*** Opening DATASET EXTRACT ***
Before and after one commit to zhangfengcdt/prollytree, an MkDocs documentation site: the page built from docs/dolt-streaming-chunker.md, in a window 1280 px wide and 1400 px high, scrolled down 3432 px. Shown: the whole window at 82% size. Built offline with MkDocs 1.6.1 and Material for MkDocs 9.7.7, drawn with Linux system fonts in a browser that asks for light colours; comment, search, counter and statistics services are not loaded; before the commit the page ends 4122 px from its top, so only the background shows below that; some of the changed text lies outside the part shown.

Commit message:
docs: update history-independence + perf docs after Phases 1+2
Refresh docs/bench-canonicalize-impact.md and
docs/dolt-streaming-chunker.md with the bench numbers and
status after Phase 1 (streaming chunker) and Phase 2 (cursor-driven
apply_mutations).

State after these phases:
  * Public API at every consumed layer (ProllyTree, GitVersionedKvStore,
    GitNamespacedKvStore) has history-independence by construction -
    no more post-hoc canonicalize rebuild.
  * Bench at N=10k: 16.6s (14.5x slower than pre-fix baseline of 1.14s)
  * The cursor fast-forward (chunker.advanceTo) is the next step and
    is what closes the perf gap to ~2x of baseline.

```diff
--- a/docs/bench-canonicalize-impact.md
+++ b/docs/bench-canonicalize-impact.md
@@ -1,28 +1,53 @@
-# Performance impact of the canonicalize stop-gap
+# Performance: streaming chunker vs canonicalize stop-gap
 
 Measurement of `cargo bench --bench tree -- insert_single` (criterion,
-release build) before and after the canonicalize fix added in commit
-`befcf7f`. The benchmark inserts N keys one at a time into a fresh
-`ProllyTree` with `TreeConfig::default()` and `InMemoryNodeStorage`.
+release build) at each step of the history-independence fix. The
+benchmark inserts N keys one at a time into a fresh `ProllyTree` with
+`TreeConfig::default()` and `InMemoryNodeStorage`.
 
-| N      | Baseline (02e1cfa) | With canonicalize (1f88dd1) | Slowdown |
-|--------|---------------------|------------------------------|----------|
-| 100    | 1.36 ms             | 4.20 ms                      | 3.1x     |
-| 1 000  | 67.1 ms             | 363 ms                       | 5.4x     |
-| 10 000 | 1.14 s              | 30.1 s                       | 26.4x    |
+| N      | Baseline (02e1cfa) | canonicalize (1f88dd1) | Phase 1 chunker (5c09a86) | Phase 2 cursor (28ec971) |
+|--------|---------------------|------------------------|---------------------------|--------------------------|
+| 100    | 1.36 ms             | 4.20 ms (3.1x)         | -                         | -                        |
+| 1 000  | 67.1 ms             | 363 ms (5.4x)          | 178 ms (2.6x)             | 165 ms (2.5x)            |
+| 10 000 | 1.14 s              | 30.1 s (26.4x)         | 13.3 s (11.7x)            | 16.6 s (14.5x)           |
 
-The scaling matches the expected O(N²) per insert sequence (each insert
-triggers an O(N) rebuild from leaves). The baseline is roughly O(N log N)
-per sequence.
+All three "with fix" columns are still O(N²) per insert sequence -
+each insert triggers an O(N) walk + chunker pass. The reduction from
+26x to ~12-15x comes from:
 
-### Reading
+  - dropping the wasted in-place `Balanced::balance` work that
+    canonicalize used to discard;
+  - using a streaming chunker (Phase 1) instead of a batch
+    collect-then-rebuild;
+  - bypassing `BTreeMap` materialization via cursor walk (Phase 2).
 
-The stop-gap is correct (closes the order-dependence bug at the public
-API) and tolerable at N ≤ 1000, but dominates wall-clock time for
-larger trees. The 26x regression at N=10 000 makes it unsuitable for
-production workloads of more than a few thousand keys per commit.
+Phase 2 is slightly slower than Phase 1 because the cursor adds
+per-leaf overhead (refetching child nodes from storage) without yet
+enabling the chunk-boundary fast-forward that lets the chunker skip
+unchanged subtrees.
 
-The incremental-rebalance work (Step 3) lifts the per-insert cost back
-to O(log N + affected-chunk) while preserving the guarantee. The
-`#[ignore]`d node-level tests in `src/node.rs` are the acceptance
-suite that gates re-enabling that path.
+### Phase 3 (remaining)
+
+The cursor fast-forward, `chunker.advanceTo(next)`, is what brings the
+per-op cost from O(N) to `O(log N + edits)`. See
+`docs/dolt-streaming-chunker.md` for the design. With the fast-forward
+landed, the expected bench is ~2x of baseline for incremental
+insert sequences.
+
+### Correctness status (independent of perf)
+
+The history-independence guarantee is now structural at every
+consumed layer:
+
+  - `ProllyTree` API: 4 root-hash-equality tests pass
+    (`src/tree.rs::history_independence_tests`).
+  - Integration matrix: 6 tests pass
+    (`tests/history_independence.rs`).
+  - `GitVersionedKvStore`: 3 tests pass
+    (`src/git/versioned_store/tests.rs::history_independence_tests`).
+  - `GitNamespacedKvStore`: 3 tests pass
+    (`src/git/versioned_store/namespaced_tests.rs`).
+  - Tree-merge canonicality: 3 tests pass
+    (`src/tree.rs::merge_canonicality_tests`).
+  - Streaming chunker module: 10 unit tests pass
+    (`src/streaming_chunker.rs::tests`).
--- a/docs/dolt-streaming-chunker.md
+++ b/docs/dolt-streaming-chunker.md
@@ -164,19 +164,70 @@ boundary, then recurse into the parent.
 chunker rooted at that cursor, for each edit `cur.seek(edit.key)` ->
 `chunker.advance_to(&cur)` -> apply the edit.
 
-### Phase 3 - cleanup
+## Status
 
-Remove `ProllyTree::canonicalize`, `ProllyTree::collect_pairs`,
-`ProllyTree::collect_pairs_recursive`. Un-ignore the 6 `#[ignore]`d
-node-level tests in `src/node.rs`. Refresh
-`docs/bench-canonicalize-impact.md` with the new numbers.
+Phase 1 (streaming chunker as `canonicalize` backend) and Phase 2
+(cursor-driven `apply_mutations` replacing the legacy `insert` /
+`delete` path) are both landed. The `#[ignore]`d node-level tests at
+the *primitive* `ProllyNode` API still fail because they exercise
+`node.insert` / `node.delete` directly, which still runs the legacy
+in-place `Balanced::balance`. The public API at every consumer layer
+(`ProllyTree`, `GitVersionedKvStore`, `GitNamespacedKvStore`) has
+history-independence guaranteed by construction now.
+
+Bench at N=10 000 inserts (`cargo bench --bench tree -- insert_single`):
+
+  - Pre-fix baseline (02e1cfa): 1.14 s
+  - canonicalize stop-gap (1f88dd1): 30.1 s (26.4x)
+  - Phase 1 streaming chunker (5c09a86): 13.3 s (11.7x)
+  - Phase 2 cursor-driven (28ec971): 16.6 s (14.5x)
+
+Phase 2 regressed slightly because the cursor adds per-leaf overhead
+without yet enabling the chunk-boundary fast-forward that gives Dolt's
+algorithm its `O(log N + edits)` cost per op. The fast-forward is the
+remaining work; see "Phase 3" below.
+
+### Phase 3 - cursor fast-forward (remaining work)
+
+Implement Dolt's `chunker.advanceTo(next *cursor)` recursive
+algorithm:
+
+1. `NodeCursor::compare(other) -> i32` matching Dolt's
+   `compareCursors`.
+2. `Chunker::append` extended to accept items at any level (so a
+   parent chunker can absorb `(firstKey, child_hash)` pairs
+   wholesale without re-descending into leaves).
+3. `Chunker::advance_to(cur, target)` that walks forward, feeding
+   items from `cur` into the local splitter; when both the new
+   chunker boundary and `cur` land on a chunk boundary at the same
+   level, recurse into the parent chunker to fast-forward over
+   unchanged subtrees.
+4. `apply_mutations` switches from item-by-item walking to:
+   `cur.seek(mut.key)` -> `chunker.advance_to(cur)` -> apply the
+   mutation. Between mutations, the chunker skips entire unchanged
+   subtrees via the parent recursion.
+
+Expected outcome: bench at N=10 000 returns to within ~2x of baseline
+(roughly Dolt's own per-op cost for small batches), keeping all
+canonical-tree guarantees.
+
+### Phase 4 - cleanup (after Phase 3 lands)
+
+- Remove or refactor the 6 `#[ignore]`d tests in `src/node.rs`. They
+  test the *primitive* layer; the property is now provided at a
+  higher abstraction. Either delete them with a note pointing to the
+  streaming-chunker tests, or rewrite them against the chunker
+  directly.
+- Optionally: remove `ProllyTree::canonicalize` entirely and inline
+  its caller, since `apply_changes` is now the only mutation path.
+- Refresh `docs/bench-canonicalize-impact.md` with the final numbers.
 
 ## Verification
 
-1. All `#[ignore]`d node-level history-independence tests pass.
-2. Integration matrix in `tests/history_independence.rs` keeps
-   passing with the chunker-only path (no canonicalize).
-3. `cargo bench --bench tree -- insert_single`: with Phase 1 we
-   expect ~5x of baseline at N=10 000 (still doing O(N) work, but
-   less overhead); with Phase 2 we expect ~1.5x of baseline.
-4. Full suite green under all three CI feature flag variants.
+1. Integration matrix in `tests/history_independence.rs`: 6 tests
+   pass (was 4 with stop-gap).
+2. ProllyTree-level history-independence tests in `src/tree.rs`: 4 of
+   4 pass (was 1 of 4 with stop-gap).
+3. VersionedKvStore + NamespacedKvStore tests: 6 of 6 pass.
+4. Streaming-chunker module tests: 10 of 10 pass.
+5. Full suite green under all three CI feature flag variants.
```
*** Closing DATASET EXTRACT ***
# WORK INSTRUCTIONS:
All lines in the records with the string "forward" should be copied out.

# EXERCISE OUTPUT:
  * The cursor fast-forward (chunker.advanceTo) is the next step and
+enabling the chunk-boundary fast-forward that lets the chunker skip
+The cursor fast-forward, `chunker.advanceTo(next)`, is what brings the
+`docs/dolt-streaming-chunker.md` for the design. With the fast-forward
+without yet enabling the chunk-boundary fast-forward that gives Dolt's
+algorithm its `O(log N + edits)` cost per op. The fast-forward is the
+### Phase 3 - cursor fast-forward (remaining work)
+3. `Chunker::advance_to(cur, target)` that walks forward, feeding
+   level, recurse into the parent chunker to fast-forward over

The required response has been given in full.